What to work on: Set every record down again exactly. Do not carry over the pictures.
....
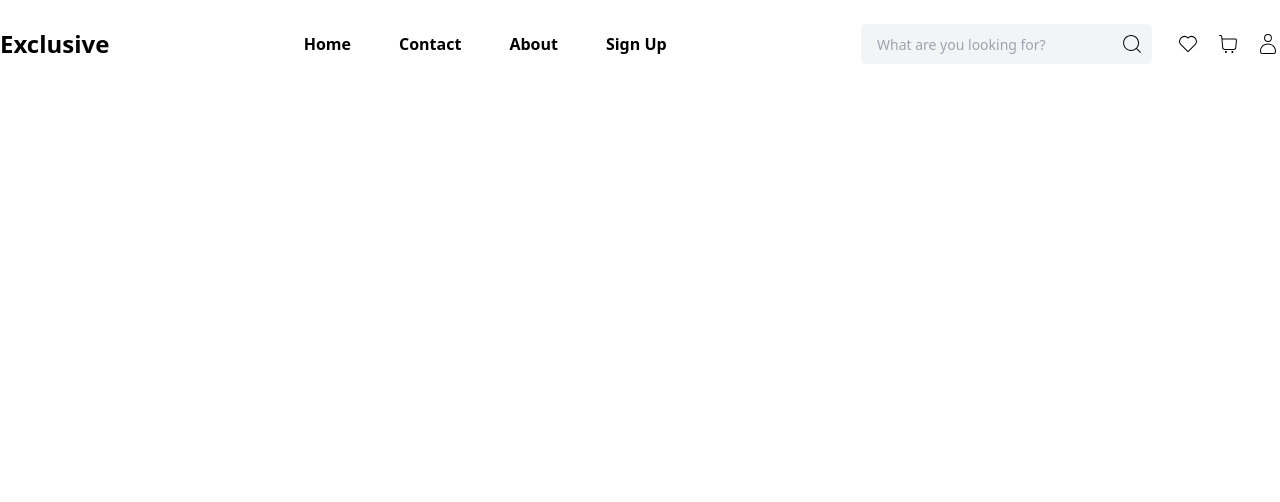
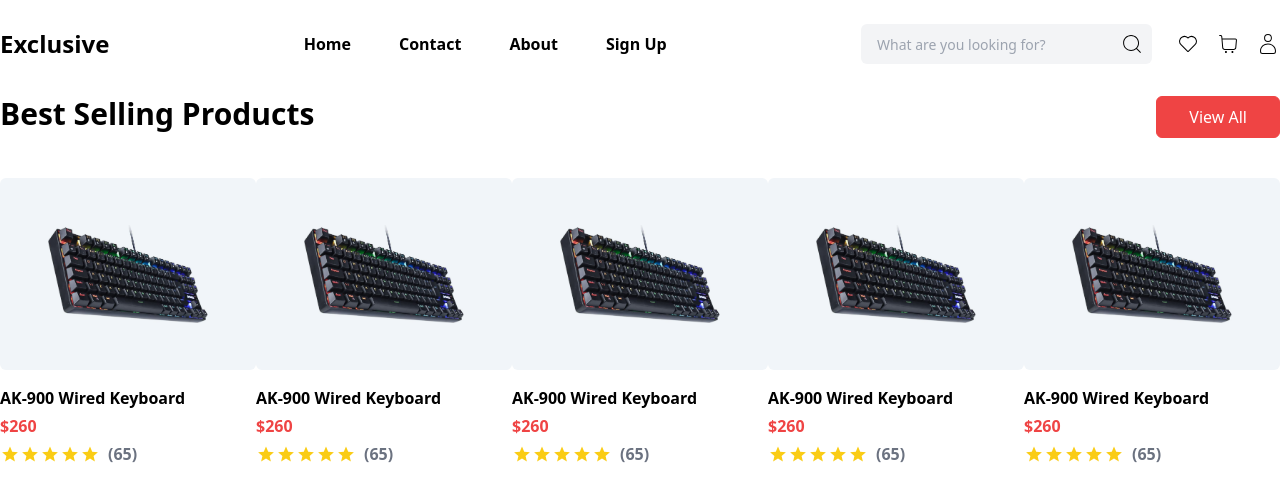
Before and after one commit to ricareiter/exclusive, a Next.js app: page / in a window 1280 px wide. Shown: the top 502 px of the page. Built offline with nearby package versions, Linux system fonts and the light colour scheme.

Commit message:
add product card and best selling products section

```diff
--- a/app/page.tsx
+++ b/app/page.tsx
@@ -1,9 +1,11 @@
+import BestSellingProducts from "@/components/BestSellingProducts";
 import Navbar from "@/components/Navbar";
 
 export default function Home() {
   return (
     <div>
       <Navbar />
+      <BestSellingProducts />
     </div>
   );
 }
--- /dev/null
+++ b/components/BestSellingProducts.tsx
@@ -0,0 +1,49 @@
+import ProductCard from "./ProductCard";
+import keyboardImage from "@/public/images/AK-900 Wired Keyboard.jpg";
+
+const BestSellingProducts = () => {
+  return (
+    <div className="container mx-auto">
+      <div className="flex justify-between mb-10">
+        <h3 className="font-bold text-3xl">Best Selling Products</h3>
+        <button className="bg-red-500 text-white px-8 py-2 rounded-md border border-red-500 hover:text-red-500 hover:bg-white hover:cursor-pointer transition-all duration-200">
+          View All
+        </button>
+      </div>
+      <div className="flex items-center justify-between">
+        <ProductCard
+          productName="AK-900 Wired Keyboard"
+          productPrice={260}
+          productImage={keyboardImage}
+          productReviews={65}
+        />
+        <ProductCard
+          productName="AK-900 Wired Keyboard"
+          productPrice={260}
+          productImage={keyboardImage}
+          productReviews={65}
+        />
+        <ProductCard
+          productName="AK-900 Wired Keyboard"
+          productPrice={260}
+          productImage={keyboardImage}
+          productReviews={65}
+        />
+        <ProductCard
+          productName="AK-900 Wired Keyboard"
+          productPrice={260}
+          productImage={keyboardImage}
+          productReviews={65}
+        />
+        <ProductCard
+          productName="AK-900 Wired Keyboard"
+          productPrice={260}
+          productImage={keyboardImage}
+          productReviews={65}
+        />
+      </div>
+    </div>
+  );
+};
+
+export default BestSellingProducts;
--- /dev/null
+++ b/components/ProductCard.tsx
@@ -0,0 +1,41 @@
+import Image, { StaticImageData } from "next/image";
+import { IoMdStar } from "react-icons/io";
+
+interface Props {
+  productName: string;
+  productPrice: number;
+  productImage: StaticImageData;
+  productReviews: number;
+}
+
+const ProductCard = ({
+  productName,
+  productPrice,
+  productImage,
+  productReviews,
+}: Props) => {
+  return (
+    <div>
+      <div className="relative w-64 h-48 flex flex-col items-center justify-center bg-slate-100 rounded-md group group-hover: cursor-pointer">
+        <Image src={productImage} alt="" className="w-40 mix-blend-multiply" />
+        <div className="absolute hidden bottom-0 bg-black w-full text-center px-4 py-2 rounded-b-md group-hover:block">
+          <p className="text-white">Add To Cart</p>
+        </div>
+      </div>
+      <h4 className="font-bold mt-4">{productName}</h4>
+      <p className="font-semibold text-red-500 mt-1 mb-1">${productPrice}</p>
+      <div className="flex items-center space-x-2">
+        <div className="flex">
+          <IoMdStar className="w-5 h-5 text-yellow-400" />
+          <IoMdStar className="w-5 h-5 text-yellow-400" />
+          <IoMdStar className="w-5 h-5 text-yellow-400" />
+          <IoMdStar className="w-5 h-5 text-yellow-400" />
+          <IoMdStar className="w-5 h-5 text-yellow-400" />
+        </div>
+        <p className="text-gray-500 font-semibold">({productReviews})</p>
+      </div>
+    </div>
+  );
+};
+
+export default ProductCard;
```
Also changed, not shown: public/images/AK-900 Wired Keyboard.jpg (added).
....
Response to the task:
Before and after one commit to ricareiter/exclusive, a Next.js app: page / in a window 1280 px wide. Shown: the top 502 px of the page. Built offline with nearby package versions, Linux system fonts and the light colour scheme.

Commit message:
add product card and best selling products section

```diff
--- a/app/page.tsx
+++ b/app/page.tsx
@@ -1,9 +1,11 @@
+import BestSellingProducts from "@/components/BestSellingProducts";
 import Navbar from "@/components/Navbar";
 
 export default function Home() {
   return (
     <div>
       <Navbar />
+      <BestSellingProducts />
     </div>
   );
 }
--- /dev/null
+++ b/components/BestSellingProducts.tsx
@@ -0,0 +1,49 @@
+import ProductCard from "./ProductCard";
+import keyboardImage from "@/public/images/AK-900 Wired Keyboard.jpg";
+
+const BestSellingProducts = () => {
+  return (
+    <div className="container mx-auto">
+      <div className="flex justify-between mb-10">
+        <h3 className="font-bold text-3xl">Best Selling Products</h3>
+        <button className="bg-red-500 text-white px-8 py-2 rounded-md border border-red-500 hover:text-red-500 hover:bg-white hover:cursor-pointer transition-all duration-200">
+          View All
+        </button>
+      </div>
+      <div className="flex items-center justify-between">
+        <ProductCard
+          productName="AK-900 Wired Keyboard"
+          productPrice={260}
+          productImage={keyboardImage}
+          productReviews={65}
+        />
+        <ProductCard
+          productName="AK-900 Wired Keyboard"
+          productPrice={260}
+          productImage={keyboardImage}
+          productReviews={65}
+        />
+        <ProductCard
+          productName="AK-900 Wired Keyboard"
+          productPrice={260}
+          productImage={keyboardImage}
+          productReviews={65}
+        />
+        <ProductCard
+          productName="AK-900 Wired Keyboard"
+          productPrice={260}
+          productImage={keyboardImage}
+          productReviews={65}
+        />
+        <ProductCard
+          productName="AK-900 Wired Keyboard"
+          productPrice={260}
+          productImage={keyboardImage}
+          productReviews={65}
+        />
+      </div>
+    </div>
+  );
+};
+
+export default BestSellingProducts;
--- /dev/null
+++ b/components/ProductCard.tsx
@@ -0,0 +1,41 @@
+import Image, { StaticImageData } from "next/image";
+import { IoMdStar } from "react-icons/io";
+
+interface Props {
+  productName: string;
+  productPrice: number;
+  productImage: StaticImageData;
+  productReviews: number;
+}
+
+const ProductCard = ({
+  productName,
+  productPrice,
+  productImage,
+  productReviews,
+}: Props) => {
+  return (
+    <div>
+      <div className="relative w-64 h-48 flex flex-col items-center justify-center bg-slate-100 rounded-md group group-hover: cursor-pointer">
+        <Image src={productImage} alt="" className="w-40 mix-blend-multiply" />
+        <div className="absolute hidden bottom-0 bg-black w-full text-center px-4 py-2 rounded-b-md group-hover:block">
+          <p className="text-white">Add To Cart</p>
+        </div>
+      </div>
+      <h4 className="font-bold mt-4">{productName}</h4>
+      <p className="font-semibold text-red-500 mt-1 mb-1">${productPrice}</p>
+      <div className="flex items-center space-x-2">
+        <div className="flex">
+          <IoMdStar className="w-5 h-5 text-yellow-400" />
+          <IoMdStar className="w-5 h-5 text-yellow-400" />
+          <IoMdStar className="w-5 h-5 text-yellow-400" />
+          <IoMdStar className="w-5 h-5 text-yellow-400" />
+          <IoMdStar className="w-5 h-5 text-yellow-400" />
+        </div>
+        <p className="text-gray-500 font-semibold">({productReviews})</p>
+      </div>
+    </div>
+  );
+};
+
+export default ProductCard;
```
Also changed, not shown: public/images/AK-900 Wired Keyboard.jpg (added).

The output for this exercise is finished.